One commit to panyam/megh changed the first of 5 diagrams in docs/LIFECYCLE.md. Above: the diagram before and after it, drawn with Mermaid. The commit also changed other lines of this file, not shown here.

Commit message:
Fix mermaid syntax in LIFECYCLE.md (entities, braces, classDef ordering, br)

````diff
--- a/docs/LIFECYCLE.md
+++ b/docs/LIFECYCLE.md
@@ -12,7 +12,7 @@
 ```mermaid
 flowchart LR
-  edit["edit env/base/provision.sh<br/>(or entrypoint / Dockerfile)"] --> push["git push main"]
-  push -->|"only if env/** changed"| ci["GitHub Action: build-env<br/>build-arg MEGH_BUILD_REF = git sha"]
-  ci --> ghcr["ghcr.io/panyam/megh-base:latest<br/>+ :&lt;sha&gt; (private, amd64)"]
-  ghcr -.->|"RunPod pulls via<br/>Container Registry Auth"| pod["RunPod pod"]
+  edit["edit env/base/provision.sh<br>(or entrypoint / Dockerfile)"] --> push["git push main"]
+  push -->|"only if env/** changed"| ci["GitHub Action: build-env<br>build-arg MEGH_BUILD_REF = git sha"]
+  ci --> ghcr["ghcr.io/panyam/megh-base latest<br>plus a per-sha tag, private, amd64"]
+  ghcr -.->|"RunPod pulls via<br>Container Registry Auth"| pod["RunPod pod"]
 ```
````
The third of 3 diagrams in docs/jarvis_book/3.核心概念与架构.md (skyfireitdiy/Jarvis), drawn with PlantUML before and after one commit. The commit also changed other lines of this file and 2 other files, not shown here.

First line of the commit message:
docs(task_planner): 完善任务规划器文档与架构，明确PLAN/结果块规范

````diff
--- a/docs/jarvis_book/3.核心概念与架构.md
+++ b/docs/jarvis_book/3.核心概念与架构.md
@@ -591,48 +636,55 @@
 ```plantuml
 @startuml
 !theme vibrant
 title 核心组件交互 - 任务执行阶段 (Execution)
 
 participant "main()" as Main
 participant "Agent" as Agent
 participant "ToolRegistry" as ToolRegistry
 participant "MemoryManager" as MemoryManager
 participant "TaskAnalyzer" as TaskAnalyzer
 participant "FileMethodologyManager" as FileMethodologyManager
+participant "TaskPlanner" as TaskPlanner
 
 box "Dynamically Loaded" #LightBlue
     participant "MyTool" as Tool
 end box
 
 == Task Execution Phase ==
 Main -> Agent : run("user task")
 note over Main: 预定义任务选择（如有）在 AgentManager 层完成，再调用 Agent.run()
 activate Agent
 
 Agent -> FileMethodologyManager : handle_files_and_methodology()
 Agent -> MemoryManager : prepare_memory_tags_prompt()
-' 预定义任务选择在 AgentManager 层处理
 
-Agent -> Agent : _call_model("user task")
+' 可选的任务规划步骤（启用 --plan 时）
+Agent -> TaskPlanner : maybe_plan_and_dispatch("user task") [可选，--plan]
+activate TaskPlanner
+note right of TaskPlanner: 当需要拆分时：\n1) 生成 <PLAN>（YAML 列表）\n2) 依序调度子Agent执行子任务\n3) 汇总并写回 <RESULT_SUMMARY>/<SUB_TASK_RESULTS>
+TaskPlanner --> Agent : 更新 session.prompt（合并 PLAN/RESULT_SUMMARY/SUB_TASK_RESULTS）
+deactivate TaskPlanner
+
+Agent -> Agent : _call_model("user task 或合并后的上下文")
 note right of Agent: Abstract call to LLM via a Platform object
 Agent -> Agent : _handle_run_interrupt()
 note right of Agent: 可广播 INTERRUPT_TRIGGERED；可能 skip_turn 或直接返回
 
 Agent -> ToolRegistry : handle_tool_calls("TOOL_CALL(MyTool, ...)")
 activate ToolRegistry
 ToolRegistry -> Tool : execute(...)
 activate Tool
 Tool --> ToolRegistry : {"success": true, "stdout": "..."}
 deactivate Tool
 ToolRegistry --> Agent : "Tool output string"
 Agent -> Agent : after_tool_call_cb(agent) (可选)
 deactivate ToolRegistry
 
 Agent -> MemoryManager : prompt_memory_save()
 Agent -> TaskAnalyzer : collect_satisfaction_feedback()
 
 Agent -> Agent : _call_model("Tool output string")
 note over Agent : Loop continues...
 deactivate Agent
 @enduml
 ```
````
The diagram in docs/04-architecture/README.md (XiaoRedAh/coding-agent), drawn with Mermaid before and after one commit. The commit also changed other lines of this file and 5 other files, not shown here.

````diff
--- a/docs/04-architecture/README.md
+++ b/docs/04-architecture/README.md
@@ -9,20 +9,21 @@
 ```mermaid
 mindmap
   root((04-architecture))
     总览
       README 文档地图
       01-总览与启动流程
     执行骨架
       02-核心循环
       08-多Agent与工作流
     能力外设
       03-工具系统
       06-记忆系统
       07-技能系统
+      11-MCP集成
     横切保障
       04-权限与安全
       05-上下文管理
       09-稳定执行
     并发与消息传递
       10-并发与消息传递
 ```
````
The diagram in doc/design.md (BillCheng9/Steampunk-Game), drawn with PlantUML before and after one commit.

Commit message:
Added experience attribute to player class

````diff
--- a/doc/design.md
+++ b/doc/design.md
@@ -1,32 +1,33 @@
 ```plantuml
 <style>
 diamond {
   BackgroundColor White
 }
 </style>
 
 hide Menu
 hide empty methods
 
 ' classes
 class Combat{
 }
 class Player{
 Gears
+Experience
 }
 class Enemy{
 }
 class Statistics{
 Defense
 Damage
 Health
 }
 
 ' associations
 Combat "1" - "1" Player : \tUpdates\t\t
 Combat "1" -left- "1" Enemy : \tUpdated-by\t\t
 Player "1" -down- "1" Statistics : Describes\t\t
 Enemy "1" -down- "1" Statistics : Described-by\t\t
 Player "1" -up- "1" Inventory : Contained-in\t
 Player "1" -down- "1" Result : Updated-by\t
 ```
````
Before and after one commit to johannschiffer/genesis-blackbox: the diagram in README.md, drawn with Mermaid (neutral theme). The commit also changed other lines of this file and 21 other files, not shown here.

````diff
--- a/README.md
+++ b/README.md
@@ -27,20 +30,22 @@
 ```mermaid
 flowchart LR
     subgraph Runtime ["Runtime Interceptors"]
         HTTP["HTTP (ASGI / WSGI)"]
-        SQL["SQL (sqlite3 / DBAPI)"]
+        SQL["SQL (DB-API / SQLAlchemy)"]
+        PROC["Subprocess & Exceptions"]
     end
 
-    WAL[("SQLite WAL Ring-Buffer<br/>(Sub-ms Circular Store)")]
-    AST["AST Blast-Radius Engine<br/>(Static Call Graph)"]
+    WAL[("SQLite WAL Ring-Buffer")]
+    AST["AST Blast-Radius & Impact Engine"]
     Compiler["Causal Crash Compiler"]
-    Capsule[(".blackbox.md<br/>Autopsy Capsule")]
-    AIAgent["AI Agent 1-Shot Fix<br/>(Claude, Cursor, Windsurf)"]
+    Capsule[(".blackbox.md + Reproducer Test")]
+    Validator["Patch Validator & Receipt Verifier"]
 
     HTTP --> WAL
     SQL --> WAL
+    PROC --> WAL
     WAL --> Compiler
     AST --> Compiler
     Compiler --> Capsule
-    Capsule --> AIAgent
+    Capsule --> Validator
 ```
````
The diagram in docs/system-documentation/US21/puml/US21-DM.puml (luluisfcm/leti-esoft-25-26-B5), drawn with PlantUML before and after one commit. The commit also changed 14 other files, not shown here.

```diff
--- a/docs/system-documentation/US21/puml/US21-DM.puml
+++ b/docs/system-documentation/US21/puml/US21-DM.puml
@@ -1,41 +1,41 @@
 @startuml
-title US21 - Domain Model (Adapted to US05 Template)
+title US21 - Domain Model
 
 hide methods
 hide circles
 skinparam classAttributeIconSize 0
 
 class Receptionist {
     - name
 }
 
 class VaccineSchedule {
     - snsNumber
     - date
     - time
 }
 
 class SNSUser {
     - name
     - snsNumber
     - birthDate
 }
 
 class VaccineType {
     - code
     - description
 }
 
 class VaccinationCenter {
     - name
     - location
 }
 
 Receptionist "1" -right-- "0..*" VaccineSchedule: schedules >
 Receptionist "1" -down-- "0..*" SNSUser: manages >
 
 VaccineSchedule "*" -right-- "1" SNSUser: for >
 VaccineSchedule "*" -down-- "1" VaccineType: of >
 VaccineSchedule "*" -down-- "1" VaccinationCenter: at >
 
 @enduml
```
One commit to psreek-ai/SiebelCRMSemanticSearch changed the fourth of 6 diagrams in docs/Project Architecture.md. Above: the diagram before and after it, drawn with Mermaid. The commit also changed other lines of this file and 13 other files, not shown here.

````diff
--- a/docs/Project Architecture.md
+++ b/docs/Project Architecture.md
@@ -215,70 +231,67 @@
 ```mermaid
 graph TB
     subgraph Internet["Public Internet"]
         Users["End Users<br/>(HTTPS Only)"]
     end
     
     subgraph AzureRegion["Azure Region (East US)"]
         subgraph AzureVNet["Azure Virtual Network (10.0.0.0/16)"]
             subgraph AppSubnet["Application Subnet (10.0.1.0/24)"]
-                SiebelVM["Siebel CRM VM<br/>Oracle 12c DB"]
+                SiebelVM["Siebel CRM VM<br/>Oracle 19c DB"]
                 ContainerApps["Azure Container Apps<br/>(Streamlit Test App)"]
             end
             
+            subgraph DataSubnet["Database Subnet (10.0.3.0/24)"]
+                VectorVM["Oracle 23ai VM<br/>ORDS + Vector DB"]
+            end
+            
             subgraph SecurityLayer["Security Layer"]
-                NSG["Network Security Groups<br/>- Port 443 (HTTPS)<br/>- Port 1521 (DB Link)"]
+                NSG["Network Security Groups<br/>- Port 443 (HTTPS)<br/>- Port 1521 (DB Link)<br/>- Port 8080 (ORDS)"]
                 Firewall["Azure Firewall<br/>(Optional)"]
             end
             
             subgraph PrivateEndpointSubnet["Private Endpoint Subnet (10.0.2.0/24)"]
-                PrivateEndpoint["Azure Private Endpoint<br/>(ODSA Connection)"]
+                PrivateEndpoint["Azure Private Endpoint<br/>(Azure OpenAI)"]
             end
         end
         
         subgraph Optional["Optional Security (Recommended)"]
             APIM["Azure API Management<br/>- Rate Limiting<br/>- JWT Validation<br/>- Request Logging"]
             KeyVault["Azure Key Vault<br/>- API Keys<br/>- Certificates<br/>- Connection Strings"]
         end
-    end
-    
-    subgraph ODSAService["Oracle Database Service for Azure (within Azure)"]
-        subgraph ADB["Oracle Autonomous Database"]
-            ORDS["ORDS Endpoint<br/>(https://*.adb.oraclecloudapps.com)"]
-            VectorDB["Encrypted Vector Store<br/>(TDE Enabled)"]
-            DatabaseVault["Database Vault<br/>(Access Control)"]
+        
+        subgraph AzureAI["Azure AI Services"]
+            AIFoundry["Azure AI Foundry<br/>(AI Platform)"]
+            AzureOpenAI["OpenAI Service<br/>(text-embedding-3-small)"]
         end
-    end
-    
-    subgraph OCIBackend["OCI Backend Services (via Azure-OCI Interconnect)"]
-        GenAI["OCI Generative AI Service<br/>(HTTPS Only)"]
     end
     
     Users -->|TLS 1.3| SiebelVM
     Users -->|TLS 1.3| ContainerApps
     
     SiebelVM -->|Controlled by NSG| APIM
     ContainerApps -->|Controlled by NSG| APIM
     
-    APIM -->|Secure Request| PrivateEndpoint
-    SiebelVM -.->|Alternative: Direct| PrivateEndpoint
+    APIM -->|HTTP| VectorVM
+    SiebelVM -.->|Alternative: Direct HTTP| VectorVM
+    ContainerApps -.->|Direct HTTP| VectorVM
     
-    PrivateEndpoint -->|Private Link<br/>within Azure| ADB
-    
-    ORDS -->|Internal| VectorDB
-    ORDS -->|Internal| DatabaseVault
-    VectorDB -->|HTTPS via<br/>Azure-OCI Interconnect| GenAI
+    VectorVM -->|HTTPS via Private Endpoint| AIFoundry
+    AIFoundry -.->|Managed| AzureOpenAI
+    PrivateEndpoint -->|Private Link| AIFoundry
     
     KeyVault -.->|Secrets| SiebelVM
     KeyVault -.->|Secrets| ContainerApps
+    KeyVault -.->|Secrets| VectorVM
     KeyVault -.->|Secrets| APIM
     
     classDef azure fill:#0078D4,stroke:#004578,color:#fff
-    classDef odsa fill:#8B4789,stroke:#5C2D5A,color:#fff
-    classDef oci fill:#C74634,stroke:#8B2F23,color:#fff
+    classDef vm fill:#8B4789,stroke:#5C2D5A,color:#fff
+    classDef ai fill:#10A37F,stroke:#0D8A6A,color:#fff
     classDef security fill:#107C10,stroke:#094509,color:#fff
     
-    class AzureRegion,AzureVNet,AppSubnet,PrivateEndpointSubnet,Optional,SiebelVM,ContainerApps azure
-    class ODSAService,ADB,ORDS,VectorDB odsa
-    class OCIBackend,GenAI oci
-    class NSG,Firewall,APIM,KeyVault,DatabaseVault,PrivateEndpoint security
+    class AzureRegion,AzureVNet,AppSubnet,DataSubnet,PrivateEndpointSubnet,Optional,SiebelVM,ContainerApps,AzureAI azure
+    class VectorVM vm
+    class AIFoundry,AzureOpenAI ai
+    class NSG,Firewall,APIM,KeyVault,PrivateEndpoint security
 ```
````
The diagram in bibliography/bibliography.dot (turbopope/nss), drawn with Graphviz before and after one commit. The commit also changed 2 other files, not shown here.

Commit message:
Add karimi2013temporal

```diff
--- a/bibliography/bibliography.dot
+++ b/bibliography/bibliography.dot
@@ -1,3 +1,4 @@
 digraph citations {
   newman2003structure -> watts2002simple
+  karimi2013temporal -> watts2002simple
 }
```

--------

*WHAT IS REQUIRED*
Above are the entries; copy out every line among them that contains the word "participant".

*RESPONSE AREA*
 participant "main()" as Main
 participant "Agent" as Agent
 participant "ToolRegistry" as ToolRegistry
 participant "MemoryManager" as MemoryManager
 participant "TaskAnalyzer" as TaskAnalyzer
 participant "FileMethodologyManager" as FileMethodologyManager
+participant "TaskPlanner" as TaskPlanner
     participant "MyTool" as Tool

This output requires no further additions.